Furthermore, the purified GPI-RBD-GM-CSF fusion protein alone or when incorporated into VLPs induced a substantial antibody response. Alone, the fusion protein induced a primarily Th2-type immunoglobulin 1 (IgG1) response, while the hybrid VLP vaccine elicited both IgG1 and IgG2a responses. Notably, incorporation of GPI-IL-12 into the hybrid VLP vaccine did not affect the IgG2a response.
The team also observed that the hybrid vaccine alone and the hybrid vaccine without IL-12 elicited robust antibody responses against the RBD as well as the influenza VLP antigens. These antibodies could sufficiently neutralize a live viral infection when evaluated using a plaque reduction neutralization titer (PRNT) assay. In addition, substantially reduced viral replication was observed in the hybrid vaccine-treated mice compared to the VLP-treated mice.
Overall, study results indicated that delivery of SARS-CoV-2 RBD protein via influenza VLPs along with cytokine adjuvants served as an effective platform for multivalent vaccine development. Researchers believe that using immobilized cytokines as an adjuvant will help elicit antiviral immunity with minimal side effects.

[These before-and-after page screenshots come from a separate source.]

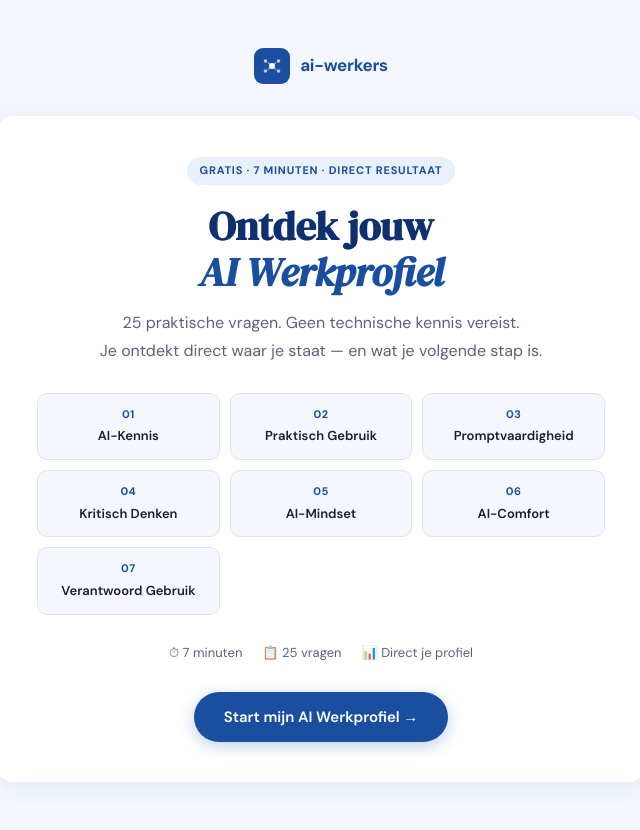
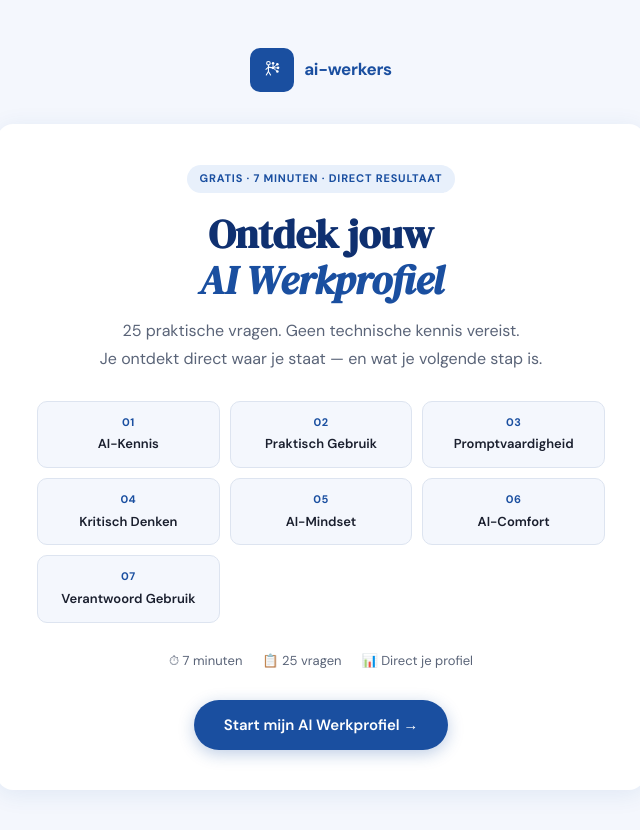
Before and after one commit to rickhermanns-gh/ai-werkersprofiel, a plain HTML site: page index.html in a window 1280 px wide. Shown: the whole page, without its empty margins (319-959 px from the left). Drawn offline with nearby package versions, Linux system fonts and the light colour scheme.

Commit message:
Add files via upload

```diff
--- a/index.html
+++ b/index.html
@@ -22,7 +22,7 @@ body{font-family:'DM Sans',sans-serif;background:var(--blue-pale);color:var(--te
 /* TOPBAR */
 .topbar{display:flex;align-items:center;justify-content:center;padding:28px 0 0;margin-bottom:32px}
 .logotype{display:flex;align-items:center;gap:10px}
-.logotype-mark{width:36px;height:36px;background:var(--blue);border-radius:9px;display:flex;align-items:center;justify-content:center}
+.logotype-mark{width:44px;height:44px;background:var(--blue);border-radius:10px;display:flex;align-items:center;justify-content:center}
 .logotype-mark svg{width:20px;height:20px}
 .logotype-name{font-weight:700;font-size:17px;color:var(--blue);letter-spacing:-.3px}
 
@@ -134,16 +134,34 @@
   <div class="topbar">
     <div class="logotype">
       <div class="logotype-mark">
-        <svg viewBox="0 0 20 20" fill="none" xmlns="http://www.w3.org/2000/svg">
-          <circle cx="10" cy="10" r="3" fill="white"/>
-          <circle cx="3.5" cy="5" r="1.8" fill="white" opacity=".7"/>
-          <circle cx="16.5" cy="5" r="1.8" fill="white" opacity=".7"/>
-          <circle cx="3.5" cy="15" r="1.8" fill="white" opacity=".7"/>
-          <circle cx="16.5" cy="15" r="1.8" fill="white" opacity=".7"/>
-          <line x1="5.8" y1="6.3" x2="8.2" y2="8.5" stroke="white" stroke-width="1.1" opacity=".55"/>
-          <line x1="14.2" y1="6.3" x2="11.8" y2="8.5" stroke="white" stroke-width="1.1" opacity=".55"/>
-          <line x1="5.8" y1="13.7" x2="8.2" y2="11.5" stroke="white" stroke-width="1.1" opacity=".55"/>
-          <line x1="14.2" y1="13.7" x2="11.8" y2="11.5" stroke="white" stroke-width="1.1" opacity=".55"/>
+        <svg viewBox="0 0 28 28" fill="none" xmlns="http://www.w3.org/2000/svg">
+          <!-- Hoofd -->
+          <circle cx="9" cy="4.5" r="2.5" stroke="white" stroke-width="1.5"/>
+          <!-- Lichaam -->
+          <line x1="9" y1="7" x2="9" y2="16" stroke="white" stroke-width="1.5" stroke-linecap="round"/>
+          <!-- Linkerarm -->
+          <line x1="9" y1="10" x2="5.5" y2="13" stroke="white" stroke-width="1.5" stroke-linecap="round"/>
+          <!-- Rechterarm naar hub -->
+          <line x1="9" y1="10" x2="15" y2="11" stroke="white" stroke-width="1.5" stroke-linecap="round"/>
+          <!-- Linkervoet -->
+          <line x1="9" y1="16" x2="6" y2="21" stroke="white" stroke-width="1.5" stroke-linecap="round"/>
+          <!-- Rechtervoet -->
+          <line x1="9" y1="16" x2="12" y2="21" stroke="white" stroke-width="1.5" stroke-linecap="round"/>
+          <!-- Hub (schouder netwerk) -->
+          <circle cx="15.5" cy="11" r="2" fill="white"/>
+          <!-- Netwerk-spoke 1: rechtsboven -->
+          <line x1="17" y1="9.5" x2="21" y2="6.5" stroke="white" stroke-width="1.2" stroke-linecap="round"/>
+          <!-- Netwerk-spoke 2: rechts -->
+          <line x1="17.5" y1="11" x2="22" y2="11" stroke="white" stroke-width="1.2" stroke-linecap="round"/>
+          <!-- Netwerk-spoke 3: rechtsonder -->
+          <line x1="17" y1="12.5" x2="21" y2="15.5" stroke="white" stroke-width="1.2" stroke-linecap="round"/>
+          <!-- Netwerk-spoke 4: boven -->
+          <line x1="15.5" y1="9" x2="15.5" y2="5" stroke="white" stroke-width="1.2" stroke-linecap="round"/>
+          <!-- Eindnodes -->
+          <circle cx="21.5" cy="6" r="1.8" fill="white"/>
+          <circle cx="22.5" cy="11" r="1.8" fill="white"/>
+          <circle cx="21.5" cy="16" r="1.8" fill="white"/>
+          <circle cx="15.5" cy="4.5" r="1.8" fill="white"/>
         </svg>
       </div>
       <span class="logotype-name">ai-werkers</span>
```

- Bommireddy, R.; Stein, S.; Bhatnagar, N.; Kumari, P.; Munoz, LE; Oh, J.; Kim, K.-H.; Berry, JTL; Jacobsen, KM; Jaafar, L.; et al. (2022). Influenza virus-like particle-based hybrid vaccine with RBD induces immunity against influenza and SARS-CoV-2 viruses. vaccinations. doi: https://doi.org/10.3390/vaccines10060944 https://www.mdpi.com/2076-393X/10/6/944